**What this task involves**
Look through the material below. Copy each line that contains the string "edited".

**Data shown**
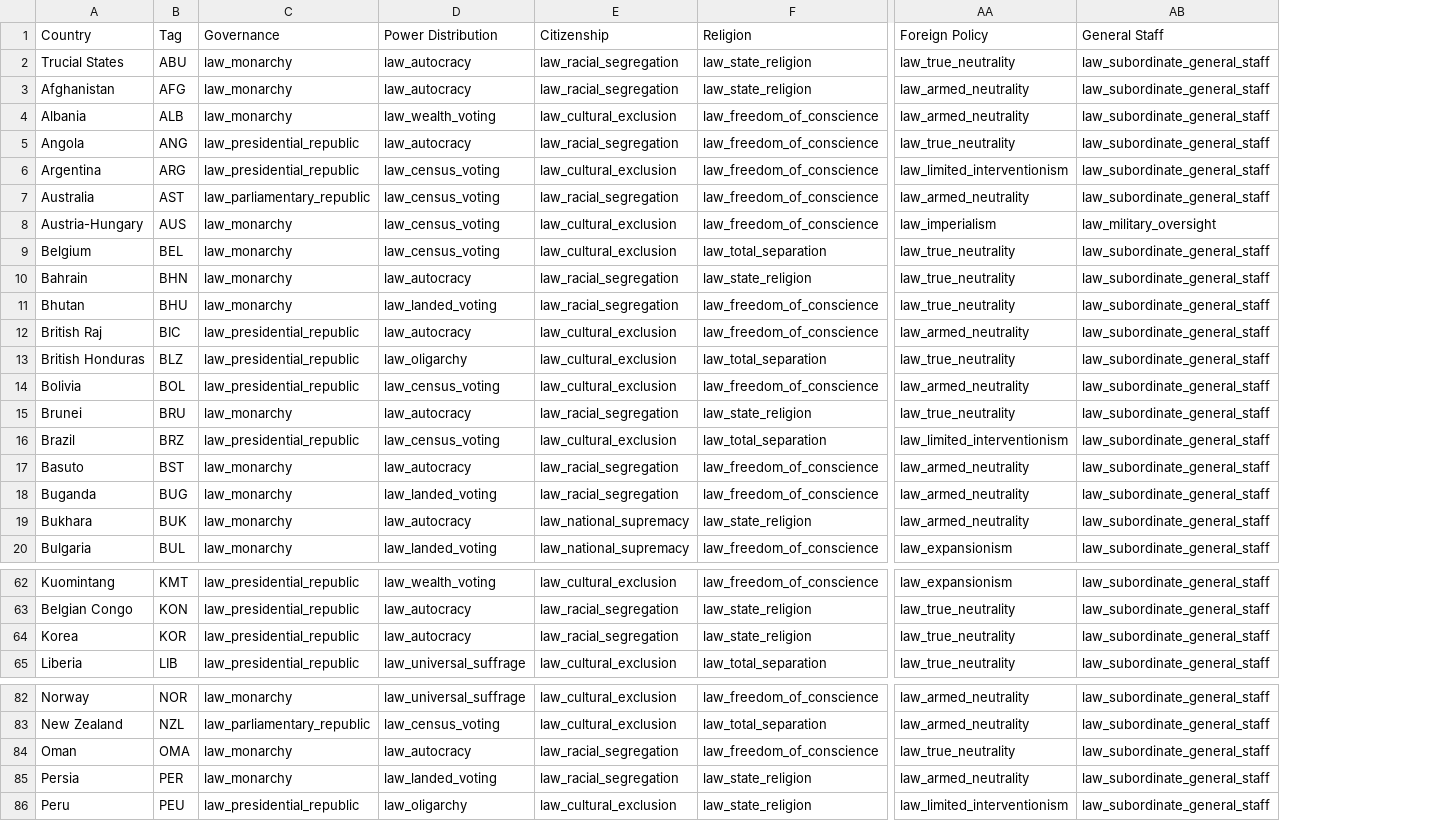
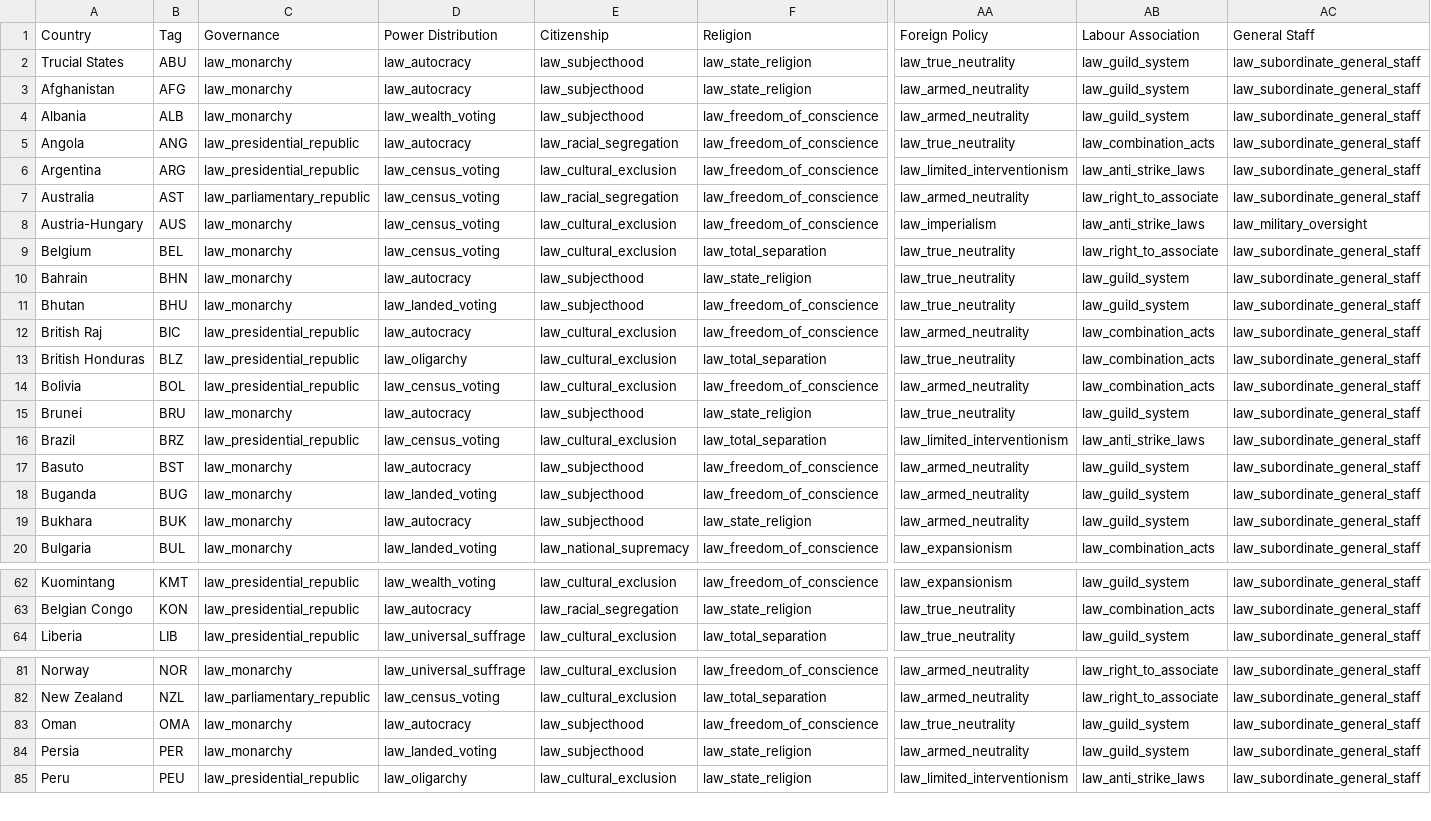
Before and after one commit to AlexJFDev/Vic3-World-War-One-Mod, a CSV file: scripts/mod/data/country_laws.csv, drawn as a sheet; only a part is shown, gaps mark what is left out; removed rows and columns are numbered as before the commit, all else as after; rows hold the shown columns only; the diff covers the shown part only; the diff names each change by its address in the sheet, - before the commit and + after, or states it on an @@ line.

```diff
--- a/scripts/mod/data/country_laws.csv
+++ b/scripts/mod/data/country_laws.csv
+column AB (Labour Association), rows 2-20: law_guild_system | law_guild_system | law_guild_system | law_combination_acts | law_anti_strike_laws | law_right_to_associate | law_anti_strike_laws | law_right_to_associate | law_guild_system | law_guild_system | law_combination_acts | law_combination_acts | law_combination_acts | law_guild_system | law_anti_strike_laws | law_guild_system | law_guild_system | law_guild_system | law_combination_acts; rows 62-64: law_guild_system | law_combination_acts | law_guild_system; rows 81-85: law_right_to_associate | law_right_to_associate | law_guild_system | law_guild_system | law_anti_strike_laws
-E2:E3 (Citizenship): law_racial_segregation
+E2:E3 (Citizenship): law_subjecthood
-E4 (Citizenship): law_cultural_exclusion
+E4 (Citizenship): law_subjecthood
-E10:E11 (Citizenship): law_racial_segregation
+E10:E11 (Citizenship): law_subjecthood
-E15 (Citizenship): law_racial_segregation
+E15 (Citizenship): law_subjecthood
-E17:E18 (Citizenship): law_racial_segregation
+E17:E18 (Citizenship): law_subjecthood
-E19 (Citizenship): law_national_supremacy
+E19 (Citizenship): law_subjecthood
-row 64: Korea | KOR | law_presidential_republic | law_autocracy | law_racial_segregation | law_state_religion | law_true_neutrality | law_subordinate_general_staff
-E83:E84 (Citizenship): law_racial_segregation
+E83:E84 (Citizenship): law_subjecthood
```
Also changed, not shown: 13 edited cells elsewhere in this file, 18 other files.
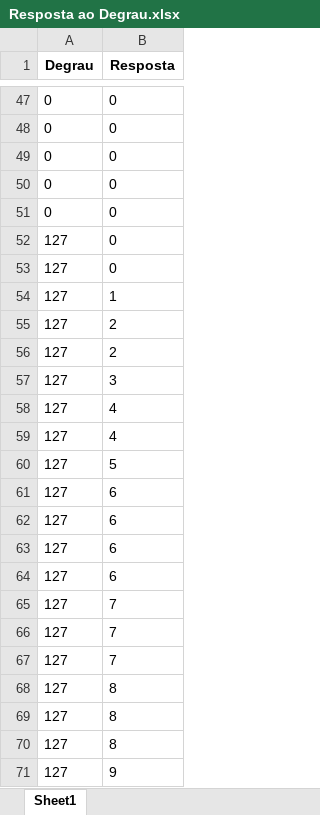
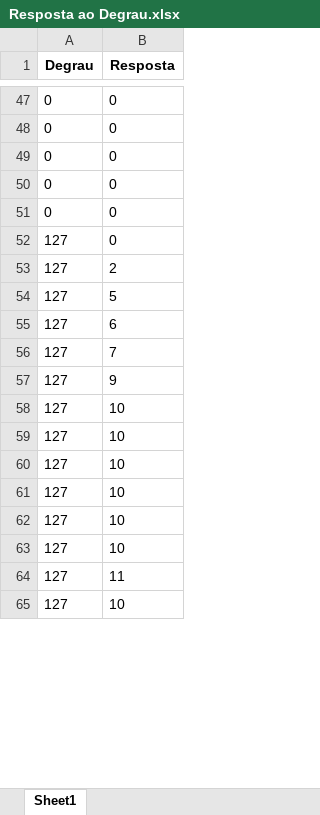
Before and after one commit to matheus6266/PID_CONTROL, an Excel workbook: Resposta ao Degrau.xlsx, sheet Sheet1, drawn as a sheet; only a part is shown, gaps mark what is left out; the shorter side is filled out with more unchanged rows; values as stored, in another font and other column widths than the file's, no borders; removed rows and columns are numbered as before the commit, all else as after; the diff covers the shown part only; the diff names each change by its address in the sheet, - before the commit and + after, or states it on an @@ line.

```diff
--- a/Resposta ao Degrau.xlsx (sheet Sheet1)
+++ b/Resposta ao Degrau.xlsx (sheet Sheet1)
-row 53: 127 | 0
-row 54: 127 | 1
-row 56: 127 | 2
-row 57: 127 | 3
-row 58: 127 | 4
-row 59: 127 | 4
-row 62: 127 | 6
-row 63: 127 | 6
-row 64: 127 | 6
-row 66: 127 | 7
-row 67: 127 | 7
-row 68: 127 | 8
-row 69: 127 | 8
-row 70: 127 | 8
```
Also changed, not shown: 145 added rows, 31 removed rows, 58 moved rows and 11 edited cells elsewhere in this sheet, 5 other files.
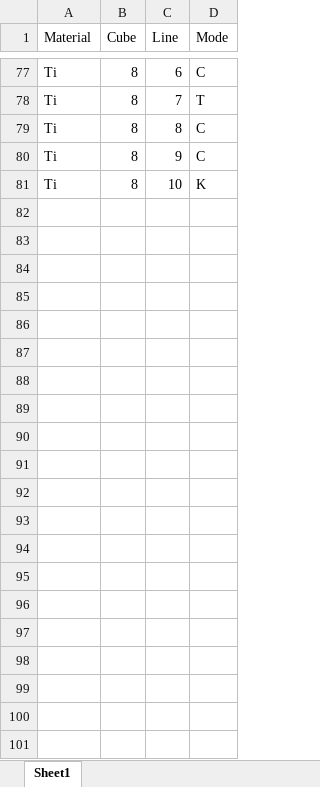
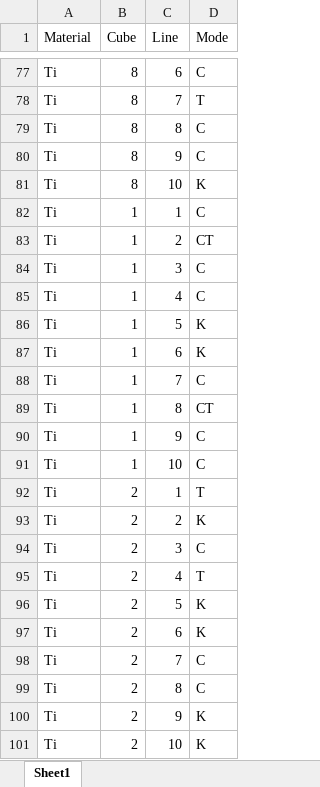
Before and after one commit to GiulioMa/LPBF-SmartAM-Optical-Data, an Excel workbook: Microscopy_1.xlsx, sheet Sheet1, drawn as a sheet; only a part is shown, gaps mark what is left out; values as stored, in another font and other column widths than the file's, no borders; the diff names each change by its address in the sheet, - before the commit and + after, or states it on an @@ line.

Commit message:
Updated GT

```diff
--- a/Microscopy_1.xlsx (sheet Sheet1)
+++ b/Microscopy_1.xlsx (sheet Sheet1)
+row 82: Ti | 1 | 1 | C
+row 83: Ti | 1 | 2 | CT
+row 84: Ti | 1 | 3 | C
+row 85: Ti | 1 | 4 | C
+row 86: Ti | 1 | 5 | K
+row 87: Ti | 1 | 6 | K
+row 88: Ti | 1 | 7 | C
+row 89: Ti | 1 | 8 | CT
+row 90: Ti | 1 | 9 | C
+row 91: Ti | 1 | 10 | C
+row 92: Ti | 2 | 1 | T
+row 93: Ti | 2 | 2 | K
+row 94: Ti | 2 | 3 | C
+row 95: Ti | 2 | 4 | T
+row 96: Ti | 2 | 5 | K
+row 97: Ti | 2 | 6 | K
+row 98: Ti | 2 | 7 | C
+row 99: Ti | 2 | 8 | C
+row 100: Ti | 2 | 9 | K
+row 101: Ti | 2 | 10 | K
```
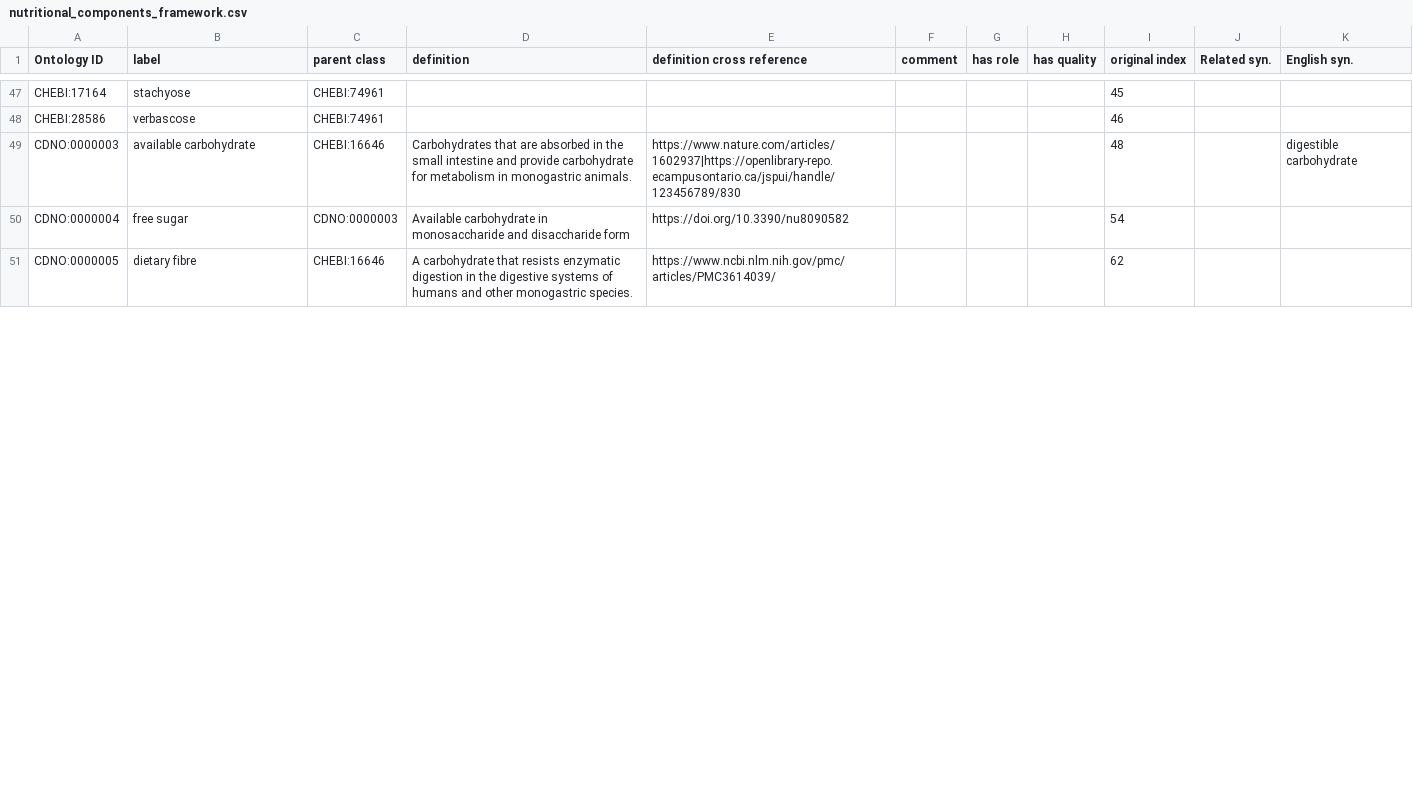
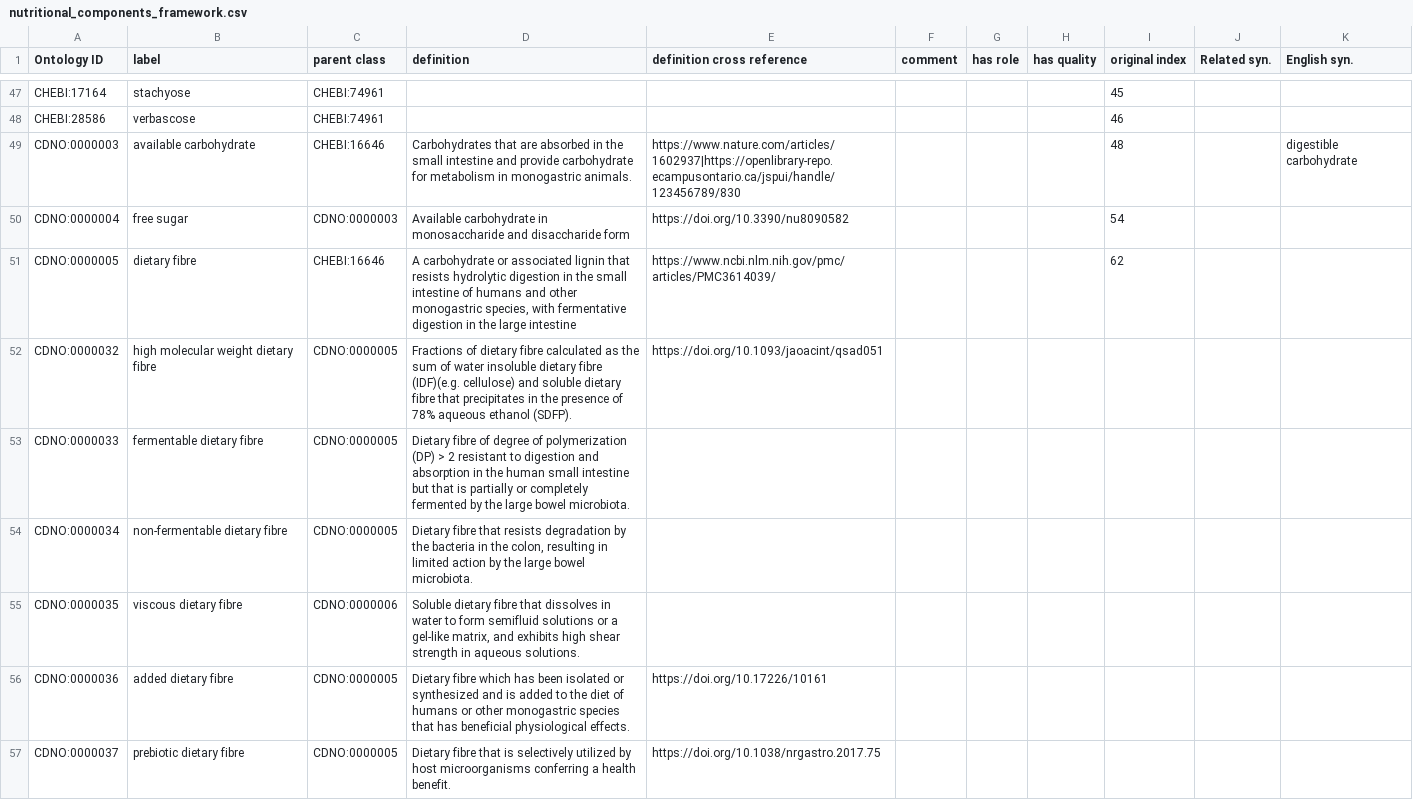
Before and after one commit to CompositionalDietaryNutritionOntology/cdno, a CSV file: src/ontology/templates/nutritional_components_framework.csv, drawn as a sheet; only a part is shown, gaps mark what is left out; the diff covers the shown part only.

```diff
--- a/src/ontology/templates/nutritional_components_framework.csv
+++ b/src/ontology/templates/nutritional_components_framework.csv
@@ -50,2 +50,8 @@ CDNO:0000003,available carbohydrate,CHEBI:16646,Carbohydrates that are absorbed
 CDNO:0000004,free sugar,CDNO:0000003,Available carbohydrate in monosaccharide and disaccharide form,https://doi.org/10.3390/nu8090582,,,,54,,
-CDNO:0000005,dietary fibre,CHEBI:16646,A carbohydrate that resists enzymatic digestion in the digestive systems of humans and other monogastric species.,https://www.ncbi.nlm.nih.gov/pmc/articles/PMC3614039/,,,,62,,
+CDNO:0000005,dietary fibre,CHEBI:16646,"A carbohydrate or associated lignin that resists hydrolytic digestion in the small intestine of humans and other monogastric species, with fermentative digestion in the large intestine",https://www.ncbi.nlm.nih.gov/pmc/articles/PMC3614039/,,,,62,,
+CDNO:0000032,high molecular weight dietary fibre,CDNO:0000005,Fractions of dietary fibre calculated as the sum of water insoluble dietary fibre (IDF)(e.g. cellulose) and soluble dietary fibre that precipitates in the presence of 78% aqueous ethanol (SDFP).,https://doi.org/10.1093/jaoacint/qsad051,,,,,,
+CDNO:0000033,fermentable dietary fibre,CDNO:0000005,Dietary fibre of degree of polymerization (DP) > 2 resistant to digestion and absorption in the human small intestine but that is partially or completely fermented by the large bowel microbiota.,,,,,,,
+CDNO:0000034,non-fermentable dietary fibre,CDNO:0000005,"Dietary fibre that resists degradation by the bacteria in the colon, resulting in limited action by the large bowel microbiota.",,,,,,,
+CDNO:0000035,viscous dietary fibre,CDNO:0000006,"Soluble dietary fibre that dissolves in water to form semifluid solutions or a gel-like matrix, and exhibits high shear strength in aqueous solutions.",,,,,,,
+CDNO:0000036,added dietary fibre,CDNO:0000005,Dietary fibre which has been isolated or synthesized and is added to the diet of humans or other monogastric species that has beneficial physiological effects.,https://doi.org/10.17226/10161,,,,,,
+CDNO:0000037,prebiotic dietary fibre,CDNO:0000005,Dietary fibre that is selectively utilized by host microorganisms conferring a health benefit.,https://doi.org/10.1038/nrgastro.2017.75,,,,,,
```
Also changed, not shown: 3 added rows and 4 edited cells elsewhere in this file, src/ontology/templates/chemical_concentration.csv, src/ontology/templates/mappings.csv, 31 other files.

**Response for this exercise**
Also changed, not shown: 13 edited cells elsewhere in this file, 18 other files.
Also changed, not shown: 145 added rows, 31 removed rows, 58 moved rows and 11 edited cells elsewhere in this sheet, 5 other files.
Also changed, not shown: 3 added rows and 4 edited cells elsewhere in this file, src/ontology/templates/chemical_concentration.csv, src/ontology/templates/mappings.csv, 31 other files.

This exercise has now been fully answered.